> **Task to complete**: Print all the data, keeping every line exactly as it is.

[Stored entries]
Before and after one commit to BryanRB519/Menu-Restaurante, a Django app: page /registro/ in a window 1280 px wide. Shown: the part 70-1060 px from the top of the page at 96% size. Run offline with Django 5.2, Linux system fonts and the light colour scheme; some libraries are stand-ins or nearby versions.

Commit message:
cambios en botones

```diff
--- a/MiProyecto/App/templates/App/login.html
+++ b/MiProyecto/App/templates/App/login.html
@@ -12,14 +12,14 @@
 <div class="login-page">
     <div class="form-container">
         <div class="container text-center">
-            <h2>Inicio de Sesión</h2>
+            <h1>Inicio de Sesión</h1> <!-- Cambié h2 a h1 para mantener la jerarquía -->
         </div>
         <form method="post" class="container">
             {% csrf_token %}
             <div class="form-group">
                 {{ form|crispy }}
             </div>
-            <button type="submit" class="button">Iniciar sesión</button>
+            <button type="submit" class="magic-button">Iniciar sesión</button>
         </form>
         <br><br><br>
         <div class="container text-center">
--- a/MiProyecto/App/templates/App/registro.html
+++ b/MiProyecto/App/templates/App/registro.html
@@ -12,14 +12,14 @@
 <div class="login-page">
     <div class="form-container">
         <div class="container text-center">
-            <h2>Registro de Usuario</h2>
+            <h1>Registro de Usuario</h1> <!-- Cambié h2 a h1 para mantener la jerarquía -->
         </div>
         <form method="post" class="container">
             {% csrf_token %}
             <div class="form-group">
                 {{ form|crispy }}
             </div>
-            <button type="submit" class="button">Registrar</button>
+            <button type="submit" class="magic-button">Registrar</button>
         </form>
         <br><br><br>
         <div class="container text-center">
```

> **Answer box**:
Before and after one commit to BryanRB519/Menu-Restaurante, a Django app: page /registro/ in a window 1280 px wide. Shown: the part 70-1060 px from the top of the page at 96% size. Run offline with Django 5.2, Linux system fonts and the light colour scheme; some libraries are stand-ins or nearby versions.

Commit message:
cambios en botones

```diff
--- a/MiProyecto/App/templates/App/login.html
+++ b/MiProyecto/App/templates/App/login.html
@@ -12,14 +12,14 @@
 <div class="login-page">
     <div class="form-container">
         <div class="container text-center">
-            <h2>Inicio de Sesión</h2>
+            <h1>Inicio de Sesión</h1> <!-- Cambié h2 a h1 para mantener la jerarquía -->
         </div>
         <form method="post" class="container">
             {% csrf_token %}
             <div class="form-group">
                 {{ form|crispy }}
             </div>
-            <button type="submit" class="button">Iniciar sesión</button>
+            <button type="submit" class="magic-button">Iniciar sesión</button>
         </form>
         <br><br><br>
         <div class="container text-center">
--- a/MiProyecto/App/templates/App/registro.html
+++ b/MiProyecto/App/templates/App/registro.html
@@ -12,14 +12,14 @@
 <div class="login-page">
     <div class="form-container">
         <div class="container text-center">
-            <h2>Registro de Usuario</h2>
+            <h1>Registro de Usuario</h1> <!-- Cambié h2 a h1 para mantener la jerarquía -->
         </div>
         <form method="post" class="container">
             {% csrf_token %}
             <div class="form-group">
                 {{ form|crispy }}
             </div>
-            <button type="submit" class="button">Registrar</button>
+            <button type="submit" class="magic-button">Registrar</button>
         </form>
         <br><br><br>
         <div class="container text-center">
```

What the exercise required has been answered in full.